While at Southern Command, Kelly invited critiques from human rights groups. Every year, he asked Amnesty International and other organizations to join him for a frank roundtable discussion. After one meeting, he took me aside to explain his point of view and hear me out. Dialogue and decency: In today’s hyper-polarized political climate, these are as rare as unicorns.

And they matter. If I could talk to Kelly today, I think he’d listen. I would tell him that people are afraid. Activists worry that if they speak out, the government could retaliate or put them under surveillance. Trump’s idle tweets about stripping people of citizenship for flag-burning are eerily reminiscent of foreign dictators threatening to jail people for peaceful dissent.

People like me — ordinary Americans with Muslim names and ancestry from Muslim-majority countries — fear being put on a watchlist, barred entry into the United States, even banned because of who we are. Many people — African Americans, Jewish Americans, Muslim Americans, immigrants who’ve spent most of their adult lives here — spent the holidays swapping stories of threats, harassment and even violent attacks by fellow Americans who think the election has given them license to act on hatred.

I believe Kelly would listen to me, not because he has ever agreed with me, but because he has been willing to talk. And a top national security official who values dialogue over diatribes is what we need to put the brakes on Trump’s most frightening counterterrorism proposals.

Kelly must not revive NSEERS (the National Security Entry-Exit Registration System). He is a smart man — he knows that a special registry would make for bad counterterrorism. Law enforcement officials need people to trust them and tip them off, not fear and avoid them. A special registration would send shockwaves through immigrant communities, inviting uncertainty and anxiety, more fear of law enforcement and less safety.

Unlike some of Trump’s other national security advisers, though, Kelly does not appear to be infected with bizarrely virulent anti-Muslim prejudice. And more than anything, the proposed Muslim ban, internment and special registration proposals are about prejudice — not safety. They cater to bigotry and fear, which fly in the face of our country’s most precious values. They tear at the seams of our commonality by implying that only some people are included in the ideals of liberty and justice. They drive people even farther apart from each other, after an election that already has left us fragmented.

It may be naive to think that Kelly — or anyone else in the Trump administration — would risk his career to stand in the way of anti-human rights proposals. But many of these proposals, only a short while ago, would have been considered unimaginable. They threaten to return this country to the grimmest chapters of our history, like the mass imprisonment of U.S. citizens and noncitizens of Japanese descent.
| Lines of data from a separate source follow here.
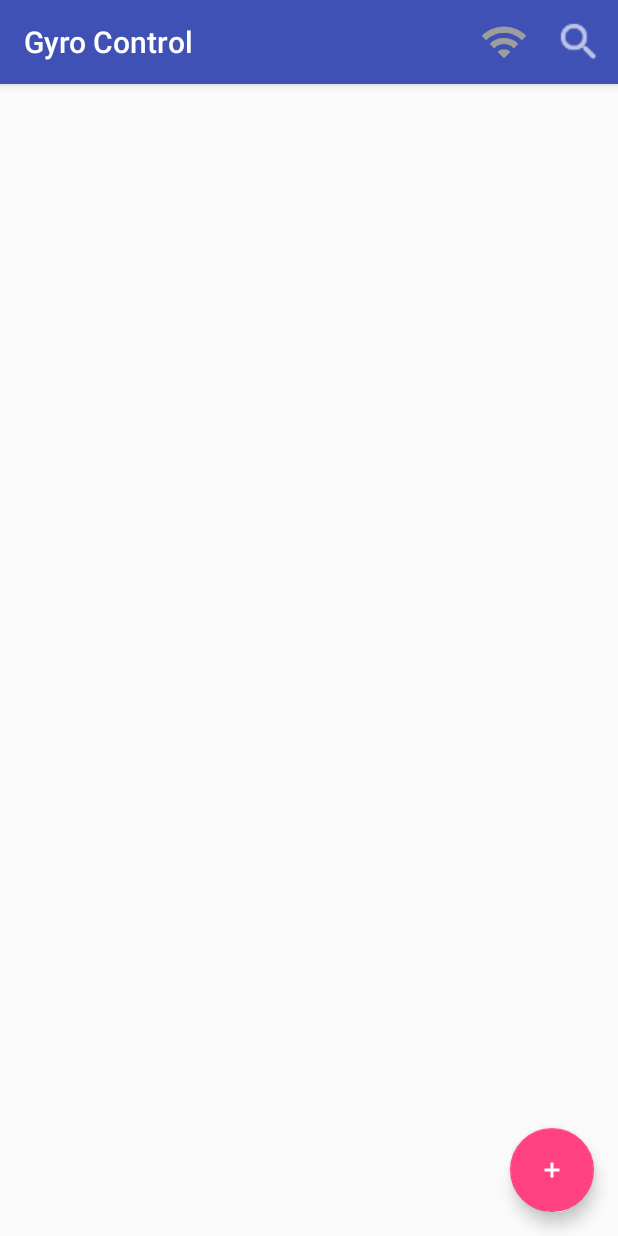
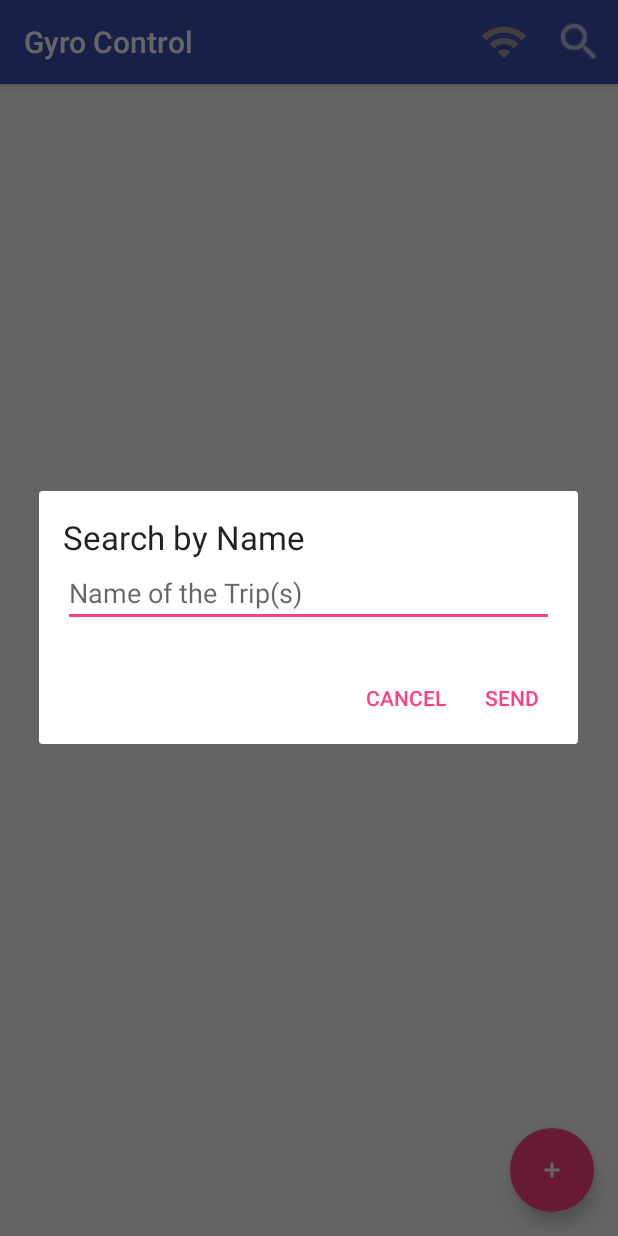
Before and after one commit to Karosuo/Android_Car_Control, an Android app: the screen it shows after launch (MainActivity), in the options menu, after a tap on "by name", on a phone screen of 412 x 824 dp. Run offline under Robolectric (Android 15) with nearby library versions, the phone set to English and light mode, and no system bars; pictures from the network do not load.

Commit message:
Text search and update of main list trip is done

```diff
--- a/app/src/main/java/com/example/karosuo/gyrocontrol/MainActivity.java
+++ b/app/src/main/java/com/example/karosuo/gyrocontrol/MainActivity.java
@@ -1,18 +1,32 @@
 package com.example.karosuo.gyrocontrol;
 
+import android.app.FragmentManager;
+import android.content.Context;
+import android.content.DialogInterface;
 import android.content.Intent;
 import android.os.Bundle;
 import android.support.design.widget.FloatingActionButton;
 import android.support.design.widget.Snackbar;
+import android.support.v7.app.AlertDialog;
 import android.support.v7.app.AppCompatActivity;
 import android.support.v7.widget.Toolbar;
+import android.view.LayoutInflater;
 import android.view.MenuInflater;
 import android.view.View;
 import android.view.Menu;
 import android.view.MenuItem;
+import android.widget.BaseAdapter;
+import android.widget.EditText;
 import android.widget.Toast;
 
+import java.util.ArrayList;
+
 public class MainActivity extends AppCompatActivity {
+
+    private MainListFragment mListFrag;
+    private EditText userInputDialogEditText; //Trip name for search
+    private String date_for_search;
+    private int lenth_for_search;
 
     @Override
     protected void onCreate(Bundle savedInstanceState) {
@@ -23,6 +37,7 @@ public class MainActivity extends AppCompatActivity {
         Toolbar toolbar = (Toolbar) findViewById(R.id.toolbar);
         setSupportActionBar(toolbar);
 
+        /** Actions for the FAB*/
         FloatingActionButton fab = (FloatingActionButton) findViewById(R.id.fab);
         fab.setOnClickListener(new View.OnClickListener() {
             @Override
@@ -33,6 +48,10 @@ public class MainActivity extends AppCompatActivity {
                 startActivity(intent);
             }
         });
+
+        /** Find Main List fragment to be able to update listView*/
+        FragmentManager fm = getFragmentManager();
+        mListFrag = (MainListFragment) fm.findFragmentById(R.id.main_list_frag);
     }
 
     @Override
@@ -54,9 +73,49 @@ public class MainActivity extends AppCompatActivity {
         if (id == R.id.wifi_status) {
             Toast toast = Toast.makeText(this, "Not implemented yet :P", Toast.LENGTH_LONG);
             toast.show();
-            return true;
+            //return true;
+        }else if (id == R.id.search_by_name){
+            setupInputDialog(this);
+        }else if(id == R.id.search_by_date){
+
+        }else if(id == R.id.search_by_length){
+
         }
 
         return super.onOptionsItemSelected(item);
     }
+
+
+    private void setupInputDialog(Context c){
+        LayoutInflater layoutInflaterAndroid = LayoutInflater.from(c);
+        View mView = layoutInflaterAndroid.inflate(R.layout.user_input_text_dialog, null);
+        AlertDialog.Builder alertDialogBuilderUserInput = new AlertDialog.Builder(c);
+        alertDialogBuilderUserInput.setView(mView);
+
+        userInputDialogEditText = (EditText) mView.findViewById(R.id.user_input_text_edit);
+        alertDialogBuilderUserInput
+                .setCancelable(false)
+                .setPositiveButton("Send", new DialogInterface.OnClickListener() {
+                    public void onClick(DialogInterface dialogBox, int id) {
+                        //mListFrag.setMyTripList(mListFrag.getMyDB().getTripByName(userInputDialogEditText.getText().toString()));
+                        String nameToSearch = userInputDialogEditText.getText().toString();
+                        ArrayList<Trip> myList = mListFrag.getMyDB().getTripByName(nameToSearch);
+
+                        if(!myList.isEmpty()){
+                            mListFrag.updateTripList(myList);
+                        }
+                    }
+
+                })
+
+                .setNegativeButton("Cancel",
+                        new DialogInterface.OnClickListener() {
+                            public void onClick(DialogInterface dialogBox, int id) {
+                                dialogBox.cancel();
+                            }
+                        });
+
+        AlertDialog alertDialogAndroid = alertDialogBuilderUserInput.create();
+        alertDialogAndroid.show();
+    }
 }
--- a/app/src/main/java/com/example/karosuo/gyrocontrol/MainListFragment.java
+++ b/app/src/main/java/com/example/karosuo/gyrocontrol/MainListFragment.java
@@ -5,6 +5,7 @@ package com.example.karosuo.gyrocontrol;
  */
 import android.app.Activity;
 import android.app.Fragment;
+import android.app.FragmentManager;
 import android.app.ListFragment;
 import android.os.Bundle;
 import android.view.LayoutInflater;
@@ -26,13 +27,18 @@ import java.util.Date;
  */
 public class MainListFragment extends Fragment {// ListFragment {
 
+    private ArrayList<Trip> myTripList;
+    private ListView mainListView;
+    private TripListAdapter ListAdapter;
+    private MyDBAccess myDB;
+
     @Override
     public void onActivityCreated(Bundle savedInstanceState){
         super.onActivityCreated(savedInstanceState);
 
         //MainActivity myBaseActivity = ((MainActivity) this.getActivity()); //Get the container activity
         Activity myBaseActivity = this.getActivity();
-        MyDBAccess myDB = new MyDBAccess(myBaseActivity); //Instantiate the DB Handler
+        myDB = new MyDBAccess(myBaseActivity); //Instantiate the DB Handler
 
         /** Test Trip Objects, to put them on to DB */
         //Trip myThirdTrip = new Trip("Hour and something", null, "Trayectoria", 3800); //Test Trip object
@@ -40,19 +46,43 @@ public class MainListFragment extends Fragment {// ListFragment {
         //myDB.addTrip(mySecondTrip);
         //myDB.addTrip(myThirdTrip);
 
-        ArrayList<Trip> myTripList;// = new ArrayList<>();
+
 
         /** Test the DB filter reads */
-        String today = new SimpleDateFormat("yyyy-MM-DD HH:mm").format(new Date()); //Ref date, today
+        //String today = new SimpleDateFormat("yyyy-MM-DD HH:mm").format(new Date()); //Ref date, today
         //myTripList = myDB.getTripByDate(today); //specific date
         //myTripList = myDB.getTripByDate("0000-00-00 00:00",today); //range
         //myTripList = myDB.getTripByLength(30); //specific length
+        //myTripList = myDB.getTripByName("First Trip");
         myTripList =  myDB.getAllTrips();
 
         /** Adjust the adapter */
-        ListView mainListView = (ListView) this.getActivity().findViewById(R.id.main_list_listview);
-        TripListAdapter ListAdapter = new TripListAdapter(myBaseActivity, R.layout.main_list_element, myTripList);
+        mainListView = (ListView) this.getActivity().findViewById(R.id.main_list_listview);
+        ListAdapter = new TripListAdapter(myBaseActivity, R.layout.main_list_element, myTripList);
         mainListView.setAdapter(ListAdapter);
+    }
+
+    public void updateTripList(ArrayList<Trip> newList){
+        this.myTripList.clear();
+        for (Trip temp: newList){
+            /*if(!this.myTripList.contains(temp)){
+                this.myTripList.add(temp);
+            }*/
+            this.myTripList.add(temp);
+        }
+        this.ListAdapter.notifyDataSetChanged();
+    }
+
+    public TripListAdapter getListAdapter() {
+        return ListAdapter;
+    }
+
+    public MyDBAccess getMyDB() {
+        return myDB;
+    }
+
+    public ListView getMainListView() {
+        return mainListView;
     }
 
     @Override
--- a/app/src/main/java/com/example/karosuo/gyrocontrol/TripListAdapter.java
+++ b/app/src/main/java/com/example/karosuo/gyrocontrol/TripListAdapter.java
@@ -56,7 +56,7 @@ public class TripListAdapter extends ArrayAdapter<Trip> {
         Trip tempTrip = this.myTripList.get(position);
 
         if (tempTrip != null) {
-            String[] dateComponents = new String[2];
+            String[] dateComponents;
 
             // This is how you obtain a reference to the TextViews.
             // These TextViews are created in the XML files we defined.
--- /dev/null
+++ b/app/src/main/res/layout/user_input_text_dialog.xml
@@ -0,0 +1,21 @@
+<?xml version="1.0" encoding="utf-8"?>
+<LinearLayout xmlns:android="http://schemas.android.com/apk/res/android"
+    android:orientation="vertical" android:layout_width="match_parent"
+    android:layout_height="match_parent"
+    android:padding="16dp">
+
+    <TextView
+        android:id="@+id/user_input_text_title"
+        android:layout_width="wrap_content"
+        android:layout_height="wrap_content"
+        android:text="@string/user_input_text_title_tag"
+        android:textAppearance="?android:attr/textAppearanceLarge" />
+
+    <EditText
+        android:id="@+id/user_input_text_edit"
+        android:layout_width="match_parent"
+        android:layout_height="wrap_content"
+        android:hint="@string/user_input_text_hint_tag"
+        android:inputType="text" />
+
+</LinearLayout>
--- a/app/src/main/res/values/strings.xml
+++ b/app/src/main/res/values/strings.xml
@@ -11,4 +11,6 @@
     <string name="search_by_length_tag">by length</string>
     <string name="search_by_date_tag">by date</string>
     <string name="search_by_name_tag">by name</string>
+    <string name="user_input_text_title_tag">Search by Name</string>
+    <string name="user_input_text_hint_tag">Name of the Trip(s)</string>
 </resources>
```
Also changed, not shown: 2 other files.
They are the stuff of dystopic novels, of nightmares.

Kelly could reject the bigotry and irrationality of these proposals, and senators at his confirmation hearing should call on him to do so. The next secretary of homeland security can refuse to carry forward Trump’s anti-Muslim policies, and also decline to cooperate with the FBI or any other agency on the surveillance of activists, immigrants or particular communities. Perhaps most important, the general could use his position to counteract advisers who may tell Trump that he needn’t listen to the millions of Americans who support human rights and civil liberties.

Naureen Shah is director of security and human rights at Amnesty International USA.

The Washington Post